Once we had identified this surplus I was able to show Rebecca how she could purposefully use that surplus to consistently save, break free of the pay cheque cycle and pay off her credit card debt once and for all.
Assuming Rebecca continued to record her expenses daily on her mobile and stuck to the realistic spending boundaries she had given herself, she would start moving forward by $700/month.
Bank Account must equal what your Budget says you need (August, September, October)
The first step for Rebecca was to use her $700 monthly surplus to build the balance in her Central working account.
Thanks to her budget Rebecca was putting aside 1/12th of all her future expenses each month but that would not be enough to cover all her expenses initially. She had some annual bills coming and she was going to be about $1,950 short – so the first three months’ surplus would go to covering this initial shortfall. Once these initial bills were covered Rebecca knew that putting aside 1/12th from here on would be sufficient to cover her future expenses.
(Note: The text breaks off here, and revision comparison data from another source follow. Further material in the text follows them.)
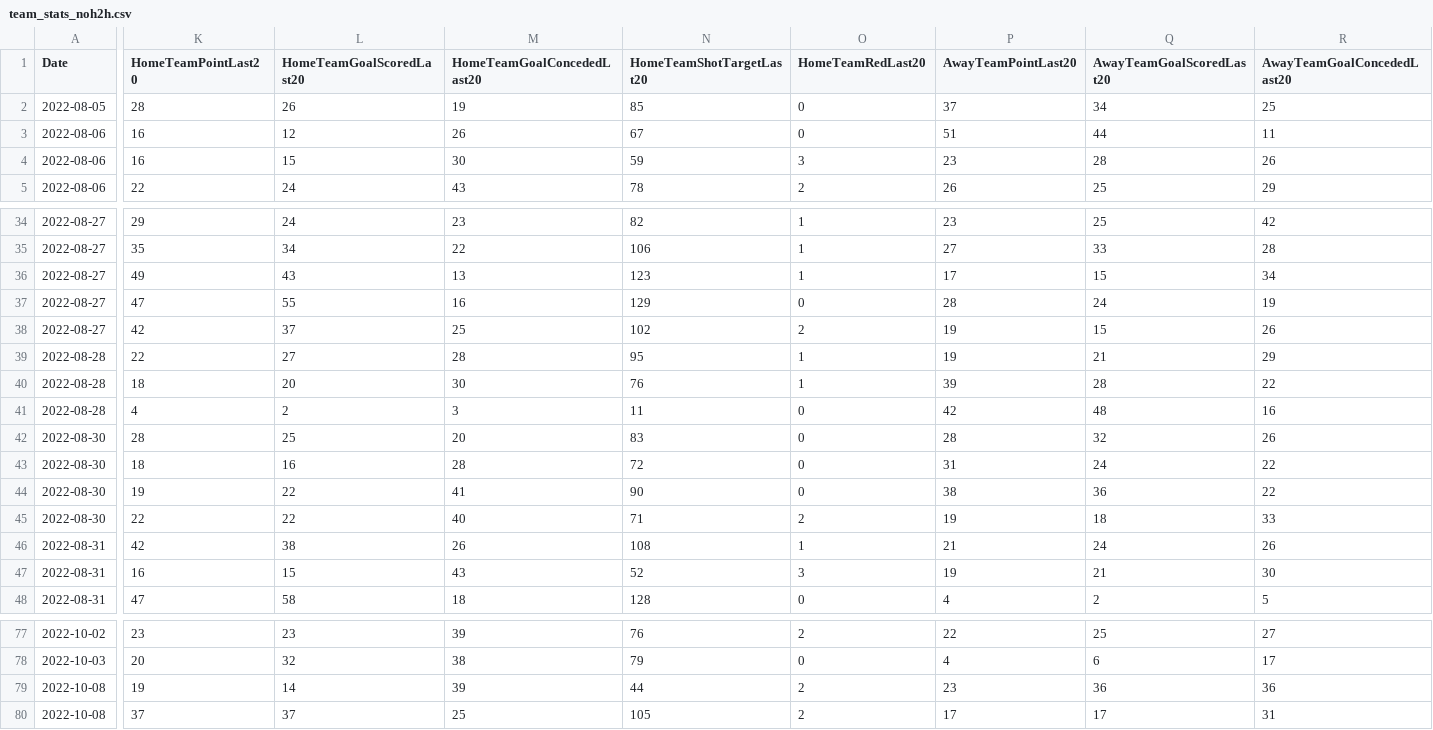
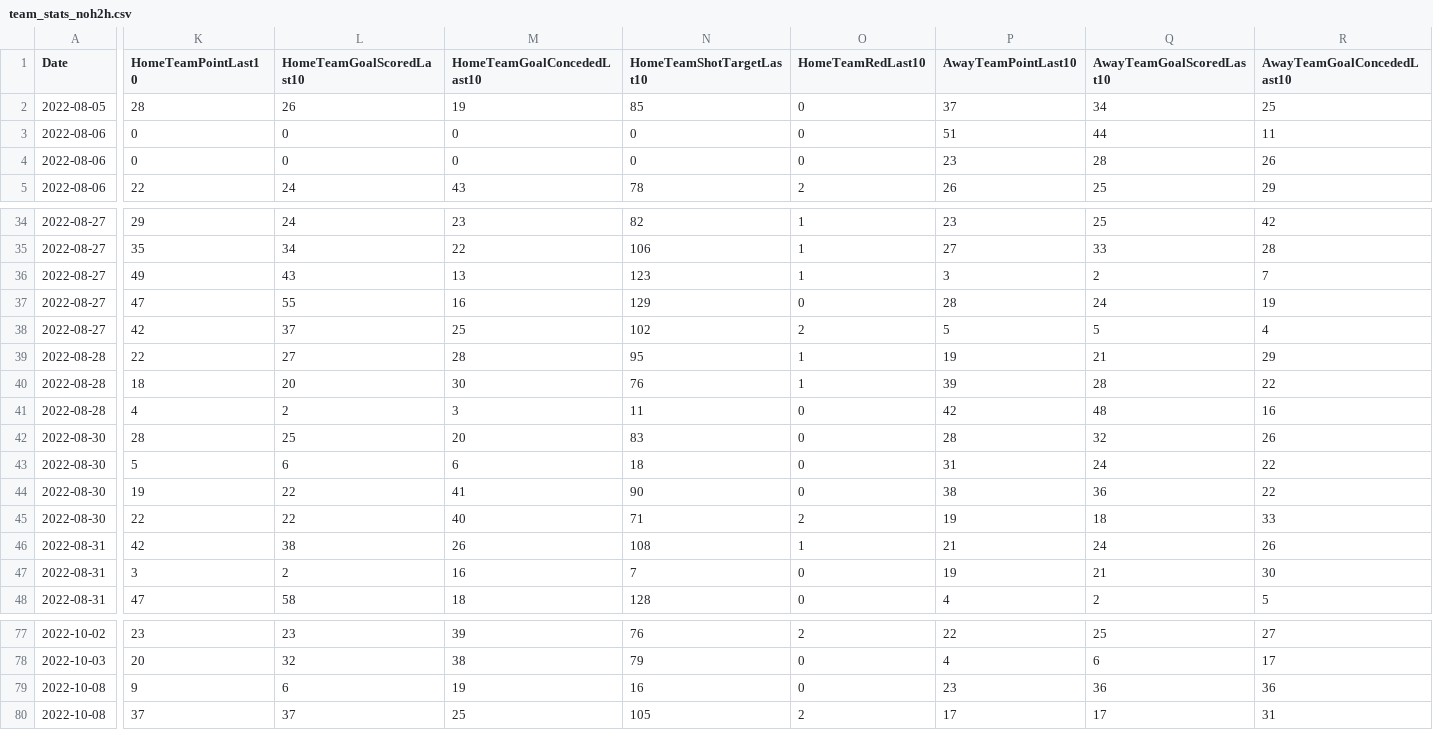
Before and after one commit to FidelioC/Project-COMP4710, a CSV file: prediction_test/team_stats_noh2h.csv, drawn as a sheet; only a part is shown, gaps mark what is left out; the diff covers the shown part only; the diff names each change by its address in the sheet, - before the commit and + after, or states it on an @@ line.

```diff
--- a/prediction_test/team_stats_noh2h.csv
+++ b/prediction_test/team_stats_noh2h.csv
-K1: HomeTeamPointLast20
+K1: HomeTeamPointLast10
-L1: HomeTeamGoalScoredLast20
+L1: HomeTeamGoalScoredLast10
-M1: HomeTeamGoalConcededLast20
+M1: HomeTeamGoalConcededLast10
-N1: HomeTeamShotTargetLast20
+N1: HomeTeamShotTargetLast10
-O1: HomeTeamRedLast20
+O1: HomeTeamRedLast10
-P1: AwayTeamPointLast20
+P1: AwayTeamPointLast10
-Q1: AwayTeamGoalScoredLast20
+Q1: AwayTeamGoalScoredLast10
-R1: AwayTeamGoalConcededLast20
+R1: AwayTeamGoalConcededLast10
-K3:K4 (HomeTeamPointLast10): 16
+K3:K4 (HomeTeamPointLast10): 0
-L3 (HomeTeamGoalScoredLast10): 12
+L3 (HomeTeamGoalScoredLast10): 0
-M3 (HomeTeamGoalConcededLast10): 26
+M3 (HomeTeamGoalConcededLast10): 0
-N3 (HomeTeamShotTargetLast10): 67
+N3 (HomeTeamShotTargetLast10): 0
-L4 (HomeTeamGoalScoredLast10): 15
+L4 (HomeTeamGoalScoredLast10): 0
-M4 (HomeTeamGoalConcededLast10): 30
+M4 (HomeTeamGoalConcededLast10): 0
-N4 (HomeTeamShotTargetLast10): 59
+N4 (HomeTeamShotTargetLast10): 0
-O4 (HomeTeamRedLast10): 3
+O4 (HomeTeamRedLast10): 0
-P36 (AwayTeamPointLast10): 17
+P36 (AwayTeamPointLast10): 3
-Q36 (AwayTeamGoalScoredLast10): 15
+Q36 (AwayTeamGoalScoredLast10): 2
-R36 (AwayTeamGoalConcededLast10): 34
+R36 (AwayTeamGoalConcededLast10): 7
-P38 (AwayTeamPointLast10): 19
+P38 (AwayTeamPointLast10): 5
-Q38 (AwayTeamGoalScoredLast10): 15
+Q38 (AwayTeamGoalScoredLast10): 5
-R38 (AwayTeamGoalConcededLast10): 26
+R38 (AwayTeamGoalConcededLast10): 4
-K43 (HomeTeamPointLast10): 18
+K43 (HomeTeamPointLast10): 5
-L43 (HomeTeamGoalScoredLast10): 16
+L43 (HomeTeamGoalScoredLast10): 6
-M43 (HomeTeamGoalConcededLast10): 28
+M43 (HomeTeamGoalConcededLast10): 6
-N43 (HomeTeamShotTargetLast10): 72
+N43 (HomeTeamShotTargetLast10): 18
-K47 (HomeTeamPointLast10): 16
+K47 (HomeTeamPointLast10): 3
-L47 (HomeTeamGoalScoredLast10): 15
+L47 (HomeTeamGoalScoredLast10): 2
-M47 (HomeTeamGoalConcededLast10): 43
+M47 (HomeTeamGoalConcededLast10): 16
-N47 (HomeTeamShotTargetLast10): 52
+N47 (HomeTeamShotTargetLast10): 7
-O47 (HomeTeamRedLast10): 3
+O47 (HomeTeamRedLast10): 0
-K79 (HomeTeamPointLast10): 19
+K79 (HomeTeamPointLast10): 9
-L79 (HomeTeamGoalScoredLast10): 14
+L79 (HomeTeamGoalScoredLast10): 6
-M79 (HomeTeamGoalConcededLast10): 39
+M79 (HomeTeamGoalConcededLast10): 19
-N79 (HomeTeamShotTargetLast10): 44
+N79 (HomeTeamShotTargetLast10): 16
-O79 (HomeTeamRedLast10): 2
+O79 (HomeTeamRedLast10): 0
```
Also changed, not shown: 148 edited cells elsewhere in this file, 10 other files.
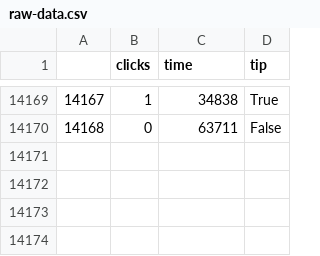
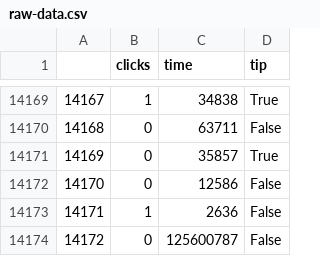
Before and after one commit to juancuiule/elnudo-flat, a CSV file: raw-data.csv, drawn as a sheet; only a part is shown, gaps mark what is left out; the diff names each change by its address in the sheet, - before the commit and + after, or states it on an @@ line.

Commit message:
Flat: latest data (2021-07-05T22:32:40.595Z) {   "date": "2021-07-05T22:32:40.595Z",   "files": [     {       "name": "change-blindness.csv",       "deltaBytes": 10,       "source": "https://datastore.elgatoylacaja.com/payloads/elnudo-change-blindness"     },     {       "name": "curva.png",       "deltaBytes": -74,       "source": "https://datastore.elgatoylacaja.com/payloads/elnudo-change-blindness"     },     {       "name": "data.json",       "deltaBytes": 318,       "source": "https://datastore.elgatoylacaja.com/payloads/elnudo-change-blindness"     },     {       "name": "raw-data.csv",       "deltaBytes": 82,       "source": "https://datastore.elgatoylacaja.com/payloads/elnudo-change-blindness"     }   ] }

```diff
--- a/raw-data.csv
+++ b/raw-data.csv
+row 14171: 14169 | 0 | 35857 | True
+row 14172: 14170 | 0 | 12586 | False
+row 14173: 14171 | 1 | 2636 | False
+row 14174: 14172 | 0 | 125600787 | False
```
Also changed, not shown: change-blindness.csv, 2 other files.
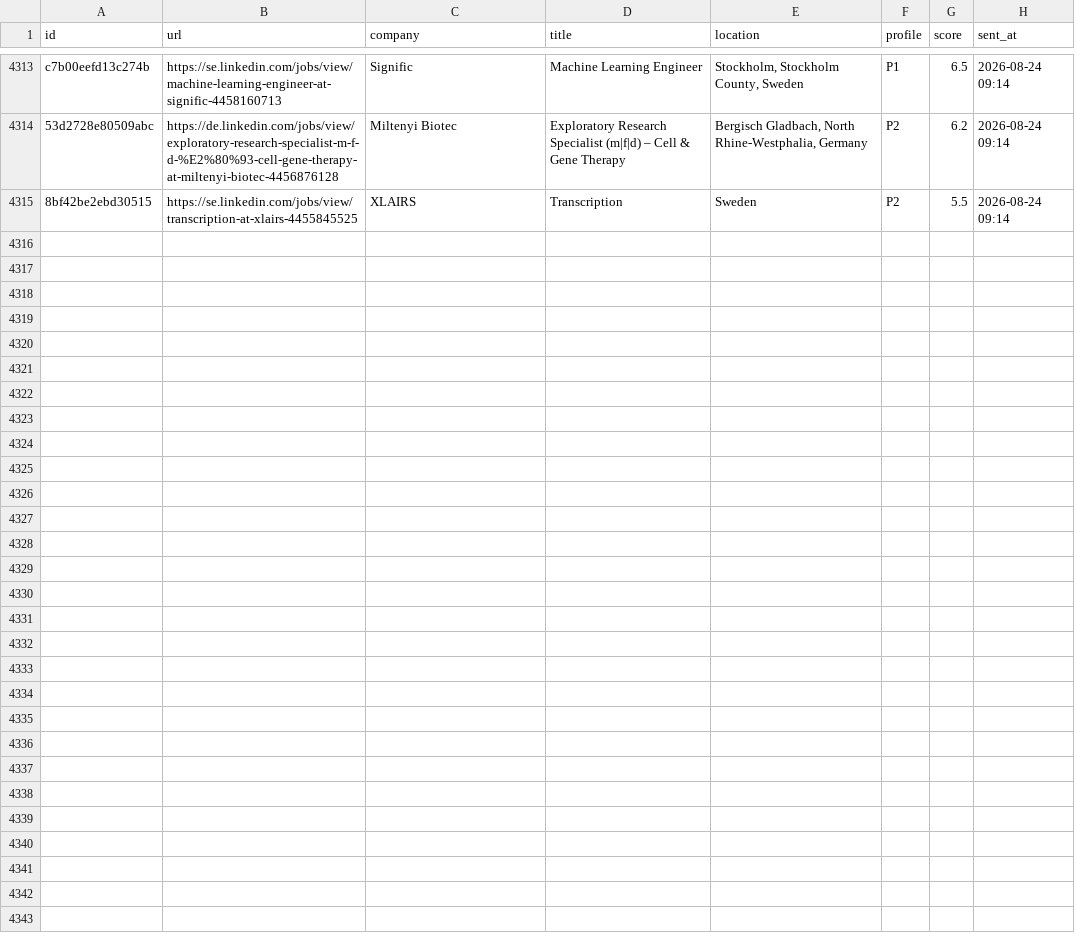
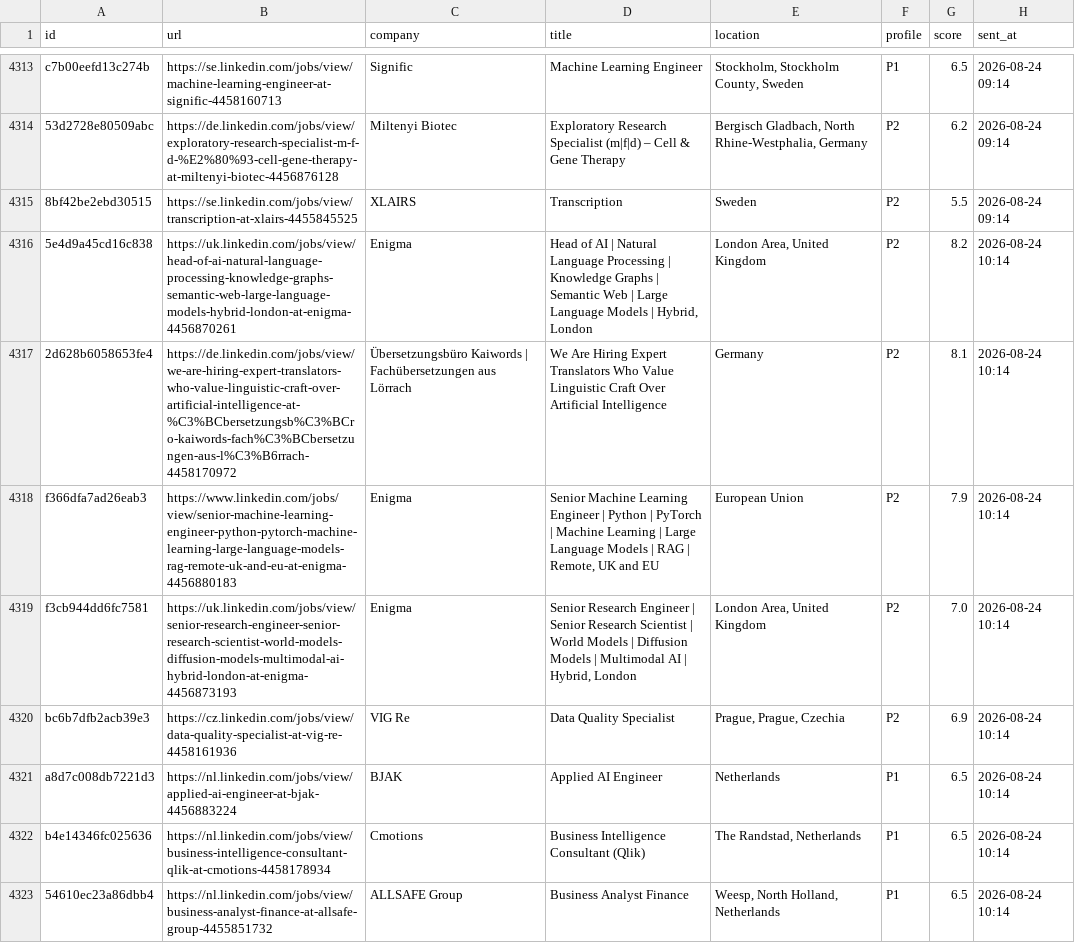
Before and after one commit to semihalperdundar/career-ops-agent, a TSV file: data/telegram-archive.tsv, drawn as a sheet; only a part is shown, gaps mark what is left out; the diff covers the shown part only; the diff names each change by its address in the sheet, - before the commit and + after, or states it on an @@ line.

```diff
--- a/data/telegram-archive.tsv
+++ b/data/telegram-archive.tsv
+row 4316: 5e4d9a45cd16c838 | https://uk.linkedin.com/jobs/view/head-of-ai-natural-language-processing-knowledge-graphs-semantic-web-large-language-models-hybrid-london-at-enigma-4456870261 | Enigma | Head of AI | Natural Language Processing | Knowledge Graphs | Semantic Web | Large Language Models | Hybrid, London | London Area, United Kingdom | P2 | 8.2 | 2026-08-24 10:14
+row 4317: 2d628b6058653fe4 | https://de.linkedin.com/jobs/view/we-are-hiring-expert-translators-who-value-linguistic-craft-over-artificial-intelligence-at-%C3%BCbersetzungsb%C3%BCro-kaiwords-fach%C3%BCbersetzungen-aus-l%C3%B6rrach-4458170972 | Übersetzungsbüro Kaiwords | Fachübersetzungen aus Lörrach | We Are Hiring Expert Translators Who Value Linguistic Craft Over Artificial Intelligence | Germany | P2 | 8.1 | 2026-08-24 10:14
+row 4318: f366dfa7ad26eab3 | https://www.linkedin.com/jobs/view/senior-machine-learning-engineer-python-pytorch-machine-learning-large-language-models-rag-remote-uk-and-eu-at-enigma-4456880183 | Enigma | Senior Machine Learning Engineer | Python | PyTorch | Machine Learning | Large Language Models | RAG | Remote, UK and EU | European Union | P2 | 7.9 | 2026-08-24 10:14
+row 4319: f3cb944dd6fc7581 | https://uk.linkedin.com/jobs/view/senior-research-engineer-senior-research-scientist-world-models-diffusion-models-multimodal-ai-hybrid-london-at-enigma-4456873193 | Enigma | Senior Research Engineer | Senior Research Scientist | World Models | Diffusion Models | Multimodal AI | Hybrid, London | London Area, United Kingdom | P2 | 7.0 | 2026-08-24 10:14
+row 4320: bc6b7dfb2acb39e3 | https://cz.linkedin.com/jobs/view/data-quality-specialist-at-vig-re-4458161936 | VIG Re | Data Quality Specialist | Prague, Prague, Czechia | P2 | 6.9 | 2026-08-24 10:14
+row 4321: a8d7c008db7221d3 | https://nl.linkedin.com/jobs/view/applied-ai-engineer-at-bjak-4456883224 | BJAK | Applied AI Engineer | Netherlands | P1 | 6.5 | 2026-08-24 10:14
+row 4322: b4e14346fc025636 | https://nl.linkedin.com/jobs/view/business-intelligence-consultant-qlik-at-cmotions-4458178934 | Cmotions | Business Intelligence Consultant (Qlik) | The Randstad, Netherlands | P1 | 6.5 | 2026-08-24 10:14
+row 4323: 54610ec23a86dbb4 | https://nl.linkedin.com/jobs/view/business-analyst-finance-at-allsafe-group-4455851732 | ALLSAFE Group | Business Analyst Finance | Weesp, North Holland, Netherlands | P1 | 6.5 | 2026-08-24 10:14
```
Also changed, not shown: 7 added rows elsewhere in this file, data/telegram-sent.tsv, 2 other files.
Build a $2,000 rainy day fund (November, December, January)
The second step was to build a $2,000 rainy day fund to cover the unexpected expenses she simply could not anticipate or budget for.
Pay off lifestyle debt one debt at a time starting with the smallest debt ( February – October)
Then the third and most exciting step would be to pay off the credit cards with balances of $2,200 and $4,300.
Rebecca would focus her surplus on the smallest debt first which would be paid off at the end of April and the larger credit card debt would be gone by the end of October.
Once we had this plan written out Rebecca was able to visualise how it was going to happen, all she needed to do focus on was recording her expenses and sticking to her spending boundaries!
It was at this point that Rebecca started to believe!
What Happened in Reality
Time has a habit of flicking past so quickly, it is now 10 months since I first met Rebecca and it has been an absolute joy to see her working the plan. It hasn’t all gone smoothly; there have been a couple of months where she has overspent and $700 didn’t quite eventuate, but the excellent thing about living to a budget is that any extra money that comes your way is purely surplus!
By October Rebecca had built sufficient funds in her Central working account to back up her budget, and by January she had her rainy-day fund in place.
In March this year Rebecca received some back pay and was able to pay out her first credit card a month early. This was a hugely significant event for Rebecca has she had struggled with this card for 8 years.
And right now it is May and the end is in sight; thanks to small tax return in April the balance owing on Rebecca’s final credit card is just under $2,000. Assuming everything goes to plan, this card will be paid off in July, three months ahead of schedule!
The next steps for Rebecca are to build her rainy-day fund to a more substantial cash reserve of $5,000 and then a trip to India with her sister in December!
A “Do-able” Plan Creates Belief
Rebecca had spent so many years struggling to get on top of her finances and understandably she had begun to wonder if she could ever break free from the financial hole she found herself in.
The key to taking control of your finances and paying off debt is to develop a written plan that spells out the practical steps you need to take to succeed. When you can see in bite sized chunks what you need to do, what once seemed impossible suddenly becomes very do-able. You start to believe and with belief comes the ability to persevere.
You can pay off your credit card, take the time to develop a plan and then make it happen!